Baden-Baden: World Champion Viswanathan Anand was held to a draw by tournament leader Fabiano Caruana of Italy in the seventh round of the Grenke Chess Classic here.
Caruana, with white, could do little other than pressing Anand for a little time in the middle game and this turned out to be Anand's sixth draw in the tournament apart from a lone victory against Arkaditsch Naiditsch of Germany that came in round five.
The draw helped Caruana stay in the lead on 4.5 points out of a possible seven in this category-19 double round-robin tournament between six players.
With just three rounds to go, Anand and Naiditsch share the second spot on four points and they are now followed by Georg Meier of Germany and Michael Adams of England on three points apiece. Daniel Fridman of Germany is in the bottom with 2.5 points in his kitty so far.
The day yet again produced some exciting chess that has been the hallmark of the tournament. Meier scored his first victory at the expense of Fridman, while Naiditsch and Adams drew a combative games in which fortunes fluctuated both ways.
Anand chose the Najdorf Sicilian. The World champion has been trying hard with both white and black and today was another day with black pieces.
Caruana went for a safe setup as white. Something that guarantees fighting for a long term advantage without much risk. The middle game arrived with Caruana fighting for an advantage and Anand was critical of his 24th move.
"The rook just gets in the way, it is already unpleasant for black, it may objectively be ok but not a fun position to play," the Indian ace noted in the post game chat.
As it happened in the game, Caruana enjoyed the pull after trading the queens and towards the end of the game Anand had to find some accurate moves that he was pleased with. The game was drawn after 44 moves.
Meier was also quite happy with his effort. After missing a one-move win against Caruana in the previous round the German played out a fine technical game to beat Fridman out of a Catalan opening.
Fridman spent a lot of time in the early stages of the game to fall under time pressure and he committed the fatal error to reach a pawn less endgame. Precise calculation ensured Meier an easy victory after 60 moves.

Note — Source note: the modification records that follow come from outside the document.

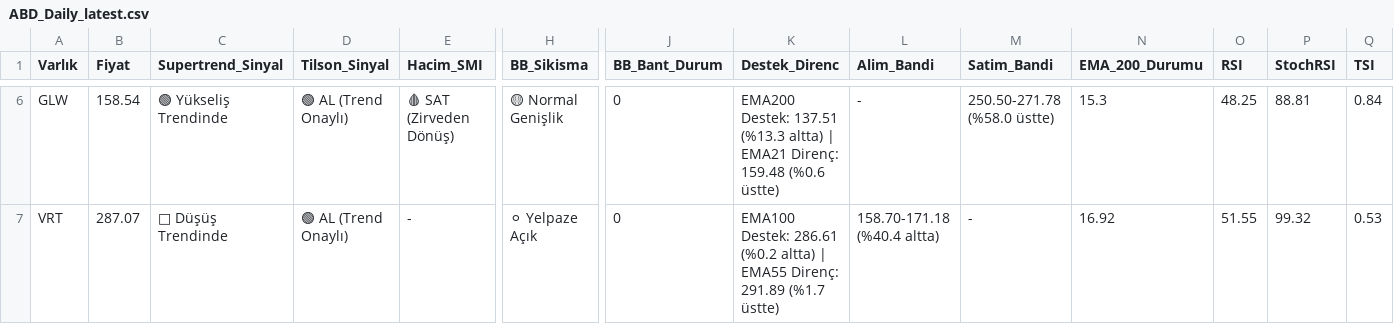
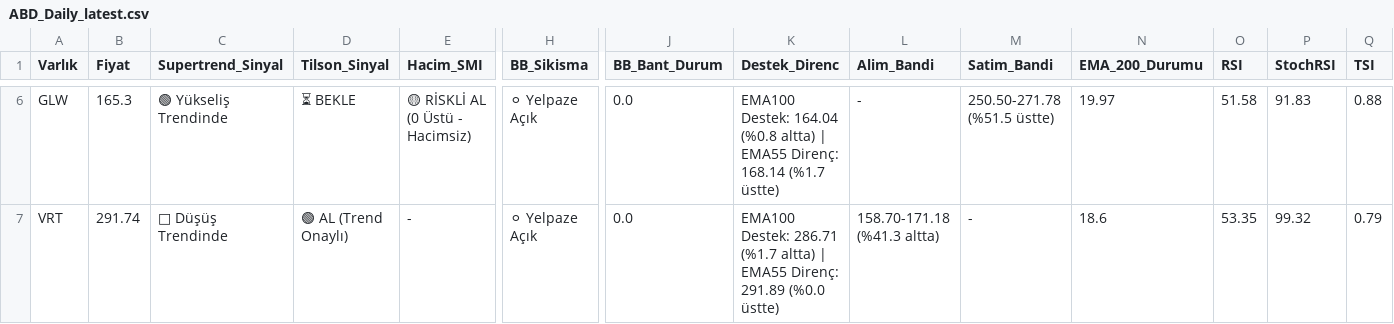
Before and after one commit to Enesaksan/financial_analysis, a CSV file: raporlar/ABD_Daily_latest.csv, drawn as a sheet; only a part is shown, gaps mark what is left out; the diff covers the shown part only; the diff names each change by its address in the sheet, - before the commit and + after, or states it on an @@ line.

```diff
--- a/raporlar/ABD_Daily_latest.csv
+++ b/raporlar/ABD_Daily_latest.csv
-B6 (Fiyat): 158.54
+B6 (Fiyat): 165.3
-D6 (Tilson_Sinyal): 🟢 AL (Trend Onaylı)
+D6 (Tilson_Sinyal): ⏳ BEKLE
-E6 (Hacim_SMI): 🩸 SAT (Zirveden Dönüş)
+E6 (Hacim_SMI): 🟡 RİSKLİ AL (0 Üstü - Hacimsiz)
-H6 (BB_Sikisma): 🟡 Normal Genişlik
+H6 (BB_Sikisma): ⚪ Yelpaze Açık
-J6:J7 (BB_Bant_Durum): 0
+J6:J7 (BB_Bant_Durum): 0.0
-K6 (Destek_Direnc): EMA200 Destek: 137.51 (%13.3 altta) | EMA21 Direnç: 159.48 (%0.6 üstte)
+K6 (Destek_Direnc): EMA100 Destek: 164.04 (%0.8 altta) | EMA55 Direnç: 168.14 (%1.7 üstte)
-M6 (Satim_Bandi): 250.50-271.78 (%58.0 üstte)
+M6 (Satim_Bandi): 250.50-271.78 (%51.5 üstte)
-N6 (EMA_200_Durumu): 15.3
+N6 (EMA_200_Durumu): 19.97
-O6 (RSI): 48.25
+O6 (RSI): 51.58
-P6 (StochRSI): 88.81
+P6 (StochRSI): 91.83
-Q6 (TSI): 0.84
+Q6 (TSI): 0.88
-B7 (Fiyat): 287.07
+B7 (Fiyat): 291.74
-K7 (Destek_Direnc): EMA100 Destek: 286.61 (%0.2 altta) | EMA55 Direnç: 291.89 (%1.7 üstte)
+K7 (Destek_Direnc): EMA100 Destek: 286.71 (%1.7 altta) | EMA55 Direnç: 291.89 (%0.0 üstte)
-L7 (Alim_Bandi): 158.70-171.18 (%40.4 altta)
+L7 (Alim_Bandi): 158.70-171.18 (%41.3 altta)
-N7 (EMA_200_Durumu): 16.92
+N7 (EMA_200_Durumu): 18.6
-O7 (RSI): 51.55
+O7 (RSI): 53.35
-Q7 (TSI): 0.53
+Q7 (TSI): 0.79
```
Also changed, not shown: 31 edited cells elsewhere in this file, raporlar/BIST FAVORILER_Daily_latest.csv, raporlar/BIST_BIST_TUM_Daily_latest.csv, 9 other files.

Adams got a positional advantage out of an irregular English opening against Naiditsch but kept missing good moves to fall in some real problems. "I had a very nice position and then I gradually made it worse, steadily move by move, but not quite enough to lose," was how Adams summed up the drawn game.